- Use a little water: To get things moving (especially in a blender), it is important to use a little water as you blend. In total, I use about 2-3 tbsp of warm water. I also use extra virgin olive oil as well.
Whether you choose to use canned or cook your own chickpeas, personally I haven’t tasted a huge difference in the final product. And that’s why I usually use canned chickpeas, and just rinse them well. I do recommend buying canned chickpeas that are in a BPA free can, I use this brand. They also cook their chickpeas with kombu. Kombu, a sea vegetable helps make the chickpeas easier to digest.
I hope you love this butternut squash hummus as much as I do. And don’t forget to tag me on Instagram if you make it, and/or leave a comment or review below.
Butternut Squash Hummus
Creamy, butternut squash hummus topped with the spice blend- dukkah and crispy sage.
For the Butternut Squash Hummus
For the Hummus
Preheat the oven to 400ºF (204ºC) and line a baking sheet with parchment paper. Cut the butternut squash in half, remove the seeds and peel the skin off. Slice and chop the squash into cubes. Drizzle a little avocado oil on top and some salt and pepper. Bake for 35 to 40 minutes until cooked through. Remove and let cool.
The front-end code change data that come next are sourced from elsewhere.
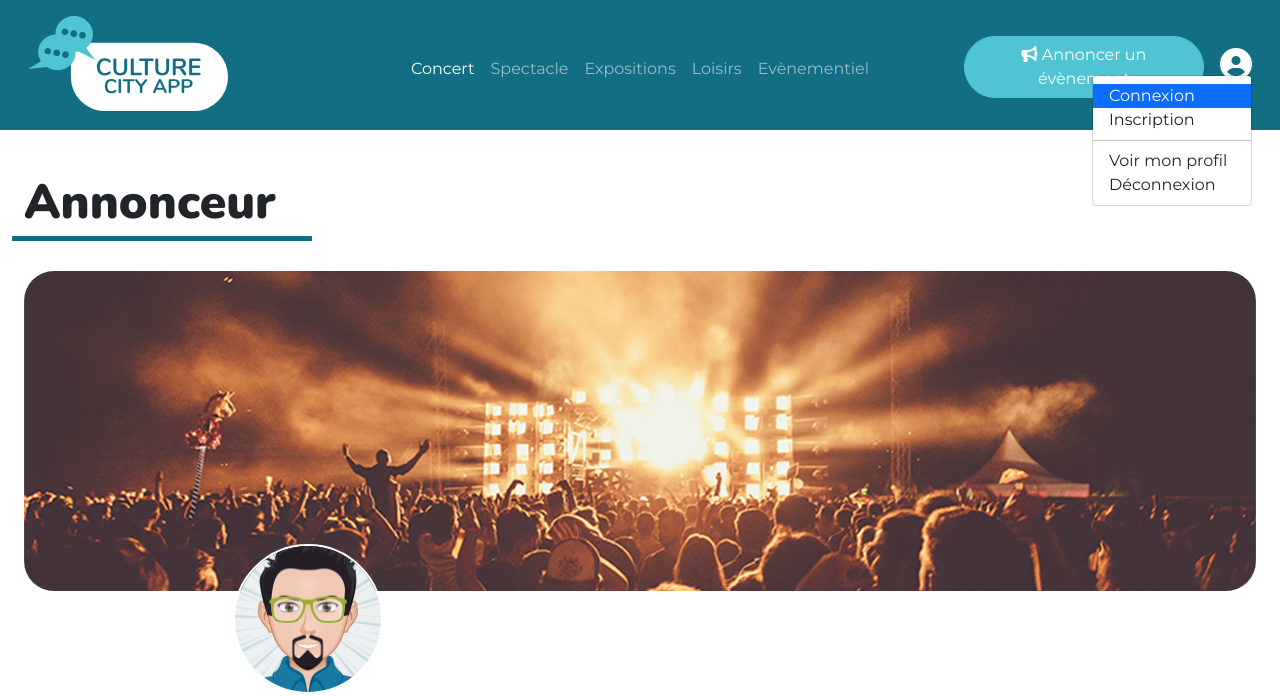
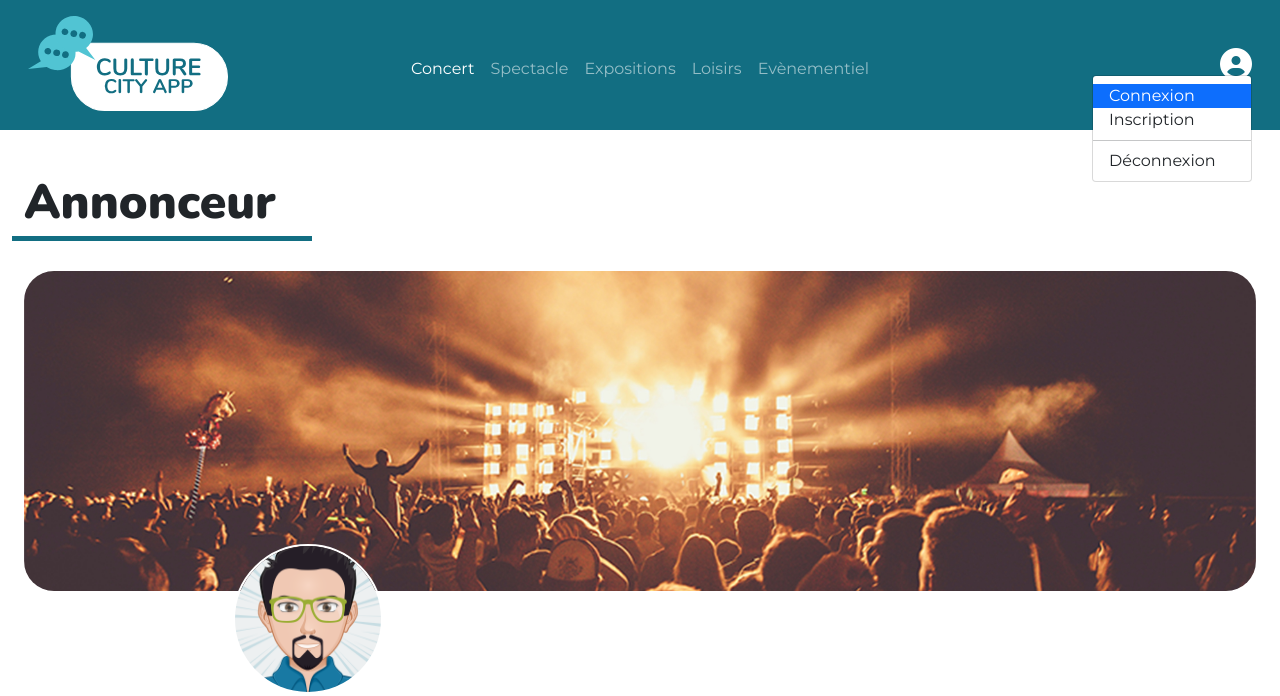
Before and after one commit to mickael-Bula/culture-city-app, a Symfony app: template templates/front/main/advertiser.html.twig in a window 1280 px wide, after a click that opens the changed part. Shown: the top 696 px of the page. Run offline with Twig, Linux system fonts and the light colour scheme; the template is opened without the code that fills it, so the values that code supplies are empty; some libraries are stand-ins or nearby versions.

Commit message:
revitalization of navigation

```diff
--- a/src/Controller/Front/AdvertiserController.php
+++ b/src/Controller/Front/AdvertiserController.php
@@ -143,7 +143,7 @@ class AdvertiserController extends AbstractController
 
      /**
      *
-     * @Route("/annonceur/{slug}", name="showAdvertiserSlug")
+     * @Route("/annonceur/{slug}", name="show_advertiser_page")
      */
     public function showPlacePanel(EventRepository $eventRepository, UserRepository $userRepository,  string $slug): Response
     {
--- a/templates/_header.html.twig
+++ b/templates/_header.html.twig
@@ -17,19 +17,19 @@
                         <div class="collapse navbar-collapse" id="navbarNav">
                             <ul class="navbar-nav">
                             <li class="nav-item">
-                                    <a class="nav-link active" aria-current="page" href="#">Concert</a>
+                                    <a class="nav-link active" aria-current="page" href="{{ path('show_category', {slug: 'concert'}) }}">Concert</a>
                                 </li>
                                 <li class="nav-item">
-                                    <a class="nav-link categories" href="#">Spectacle</a>
+                                    <a class="nav-link categories" href="{{ path('show_category', {slug: 'spectacle'}) }}">Spectacle</a>
                                 </li>
                                 <li class="nav-item">
-                                    <a class="nav-link categories" href="#">Expositions</a>
+                                    <a class="nav-link categories" href="{{ path('show_category', {slug: 'exposition'}) }}">Expositions</a>
                                 </li>
                                 <li class="nav-item">
-                                    <a class="nav-link categories" href="#">Loisirs</a>
+                                    <a class="nav-link categories" href="{{ path('show_category', {slug: 'loisir'}) }}">Loisirs</a>
                                 </li>
                                 <li class="nav-item">
-                                    <a class="nav-link categories" href="#">Evènementiel</a>
+                                    <a class="nav-link categories" href="{{ path('show_category', {slug: 'evenementiel'}) }}">Evènementiel</a>
                                 </li>
                                 </li>
                             </ul>
@@ -39,13 +39,17 @@
             </div>
 
             <div class="col-6 col-lg-3 d-flex justify-content-end align-items-start align-items-lg-center mt-2 mt-lg-0">
+
                 <!--button to add event-->
                 <div class="me-3 mt-1 d-none d-md-block ">
-                    <a class="btn btn-primary" href="#" role="button">
+                {% if app.user %}
+                    <a class="btn btn-primary" href="{{ path('create_event') }}" role="button">
                         <i class="fa-solid fa-bullhorn"></i>
                         Annoncer un évènement
                     </a>
+                {% endif %}
                 </div>
+
                 <!--profile with link back office-->
                 <div class="dropdown  mt-3 mt-lg-0">
                     <a class="dropdown-toggle" type="button" id="dropdownMenuButton2" data-bs-toggle="dropdown" aria-expanded="false">
@@ -53,18 +57,25 @@
                     </a>
                     <ul class="dropdown-menu dropdown-menu-white dropdown-menu-end" aria-labelledby="dropdownMenuButton2">
                         <li>
-                            <a class="dropdown-item active" href="#">Connexion</a>
+                            <a class="dropdown-item active" href="{{ path('app_login') }}">Connexion</a>
                         </li>
                         <li>
-                            <a class="dropdown-item" href="#">Inscription</a>
+                            <a class="dropdown-item" href="{{ path('user_register') }}">Inscription</a>
                         </li>
                         <li>
                             <hr class="dropdown-divider"></hr>
                         <li>
-                            <a class="dropdown-item" href="#">Voir mon profil</a>
+                            {% if app.user %}
+                            <a class="dropdown-item" href="{{ path('show_advertiser_page', {slug: app.user.slug}) }}">Voir mon profil</a>
+                            {% endif %}
                         </li>
                         <li>
-                            <a class="dropdown-item" href="#"> Déconnexion</a>
+                            <a class="dropdown-item" href="{{ path('app_logout') }}">Déconnexion</a>
+                        </li>
+                         <li>
+                            {% if app.user %}
+                            <a class="dropdown-item" href="{{ path('app_forgot_password_request') }}">Mot de passe oublié</a>
+                            {% endif %}
                         </li>
                     </ul>
                 </div>
--- a/templates/front/main/advertiser.html.twig
+++ b/templates/front/main/advertiser.html.twig
@@ -152,7 +152,7 @@
                             </div>
 
                             <div class="d-flex justify-content-end">
-                                <a href="{{ path('front_show', {slug:event.slug}) }}">
+                                <a href="{{ path('show_event', {slug:event.slug}) }}">
                                     <i class="fa-solid fa-arrow-right-long me-2"></i>
                                 </a>
                             </div>
```
Also changed, not shown: templates/front/form/event.html.twig (+0 -7 lines), templates/front/main/home.html.twig (+8 -0 lines).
Add the cooked and cooled squash (1 1/2 cups of it) along with the chickpeas, garlic, tahini, lemon juice, paprika, salt, extra virgin olive oil and 1 tbsp of water to a food processor or blender. Blend until smooth and creamy, adding more water as needed.
For the Dukkah
Heat a cast iron pan over medium heat and add the hazelnuts. Toast for 2 to 3 minutes, until fragrant. Remove and place in a clean tea towel, move the tea towel around and rub back and forth to remove the skins. Then roughly chop and set aside in a small bowl.
On the same cast iron pan, over medium-low heat add the sesame seeds and toast for 30 seconds to 1 minute, stirring frequently. Remove and add to the bowl with the hazelnuts.
On the same pan, add the fennel seeds and toast for 30 seconds, then add the coriander, cumin and peppercorns and toast for 30 seconds. Remove and add to a small bowl, separate from the hazelnuts.
In a coffee grinder, blender or food processor, add the fennel seed mixture and pulse until roughly chopped and incorporated. Add to the bowl with the hazelnuts and sesame seeds and add the thyme and sea salt and mix well. Store in an airtight container.
Add the hummus to a bowl, top with dukkah, a little extra drizzle of extra virgin olive oil, fried sage leaves and pomegranate arils if desired. Serve and enjoy!